Dear Abbot Pennings,
I noticed that the Shakespeare Garden between JMS, Bemis, Cofrin, and Todd Wehr halls had pavers added to the walkway this spring. When was the garden created? And is it really named after William Shakespeare?
Patti VandenBusch Albers ’76
My dearest Patti,
Thank you most warmly for writing, and for drawing our attention to the Shakespeare garden. It is, in my humble opinion, one of the places on campus best-suited for quiet reflection, simply because its delightful benches and well groomed hedges and flowers exude such peace.
It was astute of you to notice that the garden received a facelift this spring! Memorial pavers for students, staff and faculty members now grace the east entrance to the garden, along with this inscription:
Gone yet not forgotten
Friends of St. Norbert College
So we fix our eyes not on what is seen, but on what is unseen, since what is seen is temporary, but what is unseen is eternal.
–2 Corinthians 4:18.
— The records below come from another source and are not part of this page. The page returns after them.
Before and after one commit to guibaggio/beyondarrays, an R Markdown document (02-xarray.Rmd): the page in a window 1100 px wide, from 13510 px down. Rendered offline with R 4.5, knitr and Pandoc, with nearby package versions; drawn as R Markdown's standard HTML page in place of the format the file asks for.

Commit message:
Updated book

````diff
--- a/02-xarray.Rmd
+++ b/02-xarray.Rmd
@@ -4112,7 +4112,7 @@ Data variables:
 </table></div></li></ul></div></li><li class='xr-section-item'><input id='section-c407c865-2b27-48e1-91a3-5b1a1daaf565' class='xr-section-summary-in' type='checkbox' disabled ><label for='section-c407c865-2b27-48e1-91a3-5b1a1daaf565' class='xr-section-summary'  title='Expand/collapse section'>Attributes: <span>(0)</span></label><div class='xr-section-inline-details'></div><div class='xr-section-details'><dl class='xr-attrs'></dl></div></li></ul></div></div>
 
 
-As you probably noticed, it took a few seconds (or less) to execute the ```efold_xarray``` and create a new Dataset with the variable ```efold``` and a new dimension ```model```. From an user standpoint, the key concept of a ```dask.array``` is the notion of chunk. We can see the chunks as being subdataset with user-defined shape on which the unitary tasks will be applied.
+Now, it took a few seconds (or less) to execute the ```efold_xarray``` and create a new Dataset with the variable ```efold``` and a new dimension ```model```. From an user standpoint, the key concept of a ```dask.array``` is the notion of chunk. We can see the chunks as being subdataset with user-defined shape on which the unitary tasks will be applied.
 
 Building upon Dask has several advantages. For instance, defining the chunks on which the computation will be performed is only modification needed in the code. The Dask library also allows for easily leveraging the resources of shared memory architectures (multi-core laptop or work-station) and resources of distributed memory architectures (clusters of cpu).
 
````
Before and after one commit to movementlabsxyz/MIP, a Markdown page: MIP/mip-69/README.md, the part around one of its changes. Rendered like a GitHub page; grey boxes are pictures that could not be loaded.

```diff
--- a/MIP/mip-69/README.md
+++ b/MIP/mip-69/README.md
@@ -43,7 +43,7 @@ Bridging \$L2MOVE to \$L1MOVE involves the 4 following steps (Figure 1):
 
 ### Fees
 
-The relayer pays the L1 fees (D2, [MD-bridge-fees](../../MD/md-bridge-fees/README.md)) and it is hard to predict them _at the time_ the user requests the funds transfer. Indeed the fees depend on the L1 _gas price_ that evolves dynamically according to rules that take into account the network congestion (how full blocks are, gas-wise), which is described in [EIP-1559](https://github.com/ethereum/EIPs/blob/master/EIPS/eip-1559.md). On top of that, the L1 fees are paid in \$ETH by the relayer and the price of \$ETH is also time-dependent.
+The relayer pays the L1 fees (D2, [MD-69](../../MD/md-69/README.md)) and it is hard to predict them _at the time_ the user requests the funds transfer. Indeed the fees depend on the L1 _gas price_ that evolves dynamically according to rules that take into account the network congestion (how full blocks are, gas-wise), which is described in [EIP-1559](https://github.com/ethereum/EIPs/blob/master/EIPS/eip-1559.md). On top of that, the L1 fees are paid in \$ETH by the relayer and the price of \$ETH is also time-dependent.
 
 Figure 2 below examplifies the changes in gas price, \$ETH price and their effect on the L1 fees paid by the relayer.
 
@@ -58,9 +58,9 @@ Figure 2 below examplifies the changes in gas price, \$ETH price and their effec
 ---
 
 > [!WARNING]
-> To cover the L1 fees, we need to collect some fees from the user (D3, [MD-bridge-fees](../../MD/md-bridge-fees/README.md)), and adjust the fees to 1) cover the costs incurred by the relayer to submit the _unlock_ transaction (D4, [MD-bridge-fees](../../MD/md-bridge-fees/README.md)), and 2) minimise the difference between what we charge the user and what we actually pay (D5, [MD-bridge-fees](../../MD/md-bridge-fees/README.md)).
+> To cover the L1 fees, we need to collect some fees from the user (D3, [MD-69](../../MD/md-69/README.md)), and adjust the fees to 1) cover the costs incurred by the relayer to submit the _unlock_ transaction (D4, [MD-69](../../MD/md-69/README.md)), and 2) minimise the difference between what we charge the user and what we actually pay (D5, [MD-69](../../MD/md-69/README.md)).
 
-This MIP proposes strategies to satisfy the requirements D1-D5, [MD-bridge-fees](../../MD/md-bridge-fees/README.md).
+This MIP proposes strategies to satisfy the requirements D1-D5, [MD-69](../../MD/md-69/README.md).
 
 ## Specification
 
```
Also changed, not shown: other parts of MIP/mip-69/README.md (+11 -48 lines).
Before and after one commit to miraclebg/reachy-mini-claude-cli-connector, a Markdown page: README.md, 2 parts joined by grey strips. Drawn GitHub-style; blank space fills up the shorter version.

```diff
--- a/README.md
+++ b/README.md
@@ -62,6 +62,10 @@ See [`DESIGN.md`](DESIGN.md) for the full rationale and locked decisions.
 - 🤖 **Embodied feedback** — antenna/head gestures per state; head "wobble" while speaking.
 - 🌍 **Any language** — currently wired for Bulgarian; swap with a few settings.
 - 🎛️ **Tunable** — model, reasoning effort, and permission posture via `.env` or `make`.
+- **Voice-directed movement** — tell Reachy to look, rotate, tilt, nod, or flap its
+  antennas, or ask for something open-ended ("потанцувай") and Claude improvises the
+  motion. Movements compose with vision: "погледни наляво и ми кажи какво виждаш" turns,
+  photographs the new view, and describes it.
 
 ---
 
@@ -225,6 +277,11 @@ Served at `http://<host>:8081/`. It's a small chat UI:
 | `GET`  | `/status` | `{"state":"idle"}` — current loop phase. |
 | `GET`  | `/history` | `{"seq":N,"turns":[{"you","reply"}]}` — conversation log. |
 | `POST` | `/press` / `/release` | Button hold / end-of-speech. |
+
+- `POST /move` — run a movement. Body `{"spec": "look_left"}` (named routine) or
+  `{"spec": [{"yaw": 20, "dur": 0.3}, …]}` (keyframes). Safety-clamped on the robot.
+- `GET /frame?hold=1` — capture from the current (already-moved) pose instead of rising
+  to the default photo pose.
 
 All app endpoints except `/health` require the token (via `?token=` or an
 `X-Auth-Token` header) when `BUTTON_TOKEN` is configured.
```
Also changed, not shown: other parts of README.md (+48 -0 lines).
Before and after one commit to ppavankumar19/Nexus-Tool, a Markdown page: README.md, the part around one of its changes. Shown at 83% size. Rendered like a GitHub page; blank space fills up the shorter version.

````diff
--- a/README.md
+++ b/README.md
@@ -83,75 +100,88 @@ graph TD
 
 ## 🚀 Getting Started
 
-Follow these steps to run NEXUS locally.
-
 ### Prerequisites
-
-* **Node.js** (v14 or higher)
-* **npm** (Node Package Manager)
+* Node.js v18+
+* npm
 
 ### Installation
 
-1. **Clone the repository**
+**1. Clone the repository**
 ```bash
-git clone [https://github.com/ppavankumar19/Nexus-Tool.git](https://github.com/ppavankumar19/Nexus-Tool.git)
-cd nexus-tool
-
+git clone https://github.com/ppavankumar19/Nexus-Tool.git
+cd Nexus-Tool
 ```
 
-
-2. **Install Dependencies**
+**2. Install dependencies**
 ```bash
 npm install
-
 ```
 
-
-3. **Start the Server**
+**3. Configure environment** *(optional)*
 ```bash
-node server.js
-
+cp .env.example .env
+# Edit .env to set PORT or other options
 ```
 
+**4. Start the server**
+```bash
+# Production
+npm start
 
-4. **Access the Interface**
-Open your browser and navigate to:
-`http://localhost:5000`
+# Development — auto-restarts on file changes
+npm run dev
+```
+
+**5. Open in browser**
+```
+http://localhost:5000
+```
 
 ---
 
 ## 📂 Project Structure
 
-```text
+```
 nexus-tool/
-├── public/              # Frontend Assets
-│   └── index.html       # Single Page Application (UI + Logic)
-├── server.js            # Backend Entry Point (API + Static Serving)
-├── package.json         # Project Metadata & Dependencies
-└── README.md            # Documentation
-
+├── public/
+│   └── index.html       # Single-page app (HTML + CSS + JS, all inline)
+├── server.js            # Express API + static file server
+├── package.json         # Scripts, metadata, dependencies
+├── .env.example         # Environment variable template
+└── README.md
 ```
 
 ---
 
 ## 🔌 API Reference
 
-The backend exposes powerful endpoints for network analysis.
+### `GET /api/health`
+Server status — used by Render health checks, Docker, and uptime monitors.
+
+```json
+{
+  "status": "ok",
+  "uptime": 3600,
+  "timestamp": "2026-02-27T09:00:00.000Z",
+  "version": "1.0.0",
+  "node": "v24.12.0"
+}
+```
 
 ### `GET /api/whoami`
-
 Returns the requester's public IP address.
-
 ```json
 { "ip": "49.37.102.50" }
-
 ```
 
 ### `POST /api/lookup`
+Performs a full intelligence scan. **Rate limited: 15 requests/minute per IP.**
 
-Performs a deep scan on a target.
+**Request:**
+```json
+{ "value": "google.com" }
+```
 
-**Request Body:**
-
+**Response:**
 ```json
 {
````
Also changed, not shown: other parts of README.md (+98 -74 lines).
The Monday Shakespeare Club of Green Bay, a group of women that met every Monday to study the works of Shakespeare, sponsored the garden in 2000 and dedicated it to the memory of their former president, Mrs. Crane Murphy. The club celebrates its 111th anniversary this year, making it one of the oldest women’s study club and feminine organizations in the U.S.
The garden’s association with Shakespeare extends beyond its name, shared with the Bard. The plants found in the garden are those specifically mentioned throughout Shakespeare’s works.
Ah! Please excuse my long-winded nature, but I do delight in seeing that we continue to connect even the more contemporary parts of our campus with our scholarly tradition and with our community.
Responses to “Ask the Abbot” questions are penned by St. Norbert College staff in the name of Abbot Bernard Pennings, O.Praem., who founded St. Norbert College in 1898.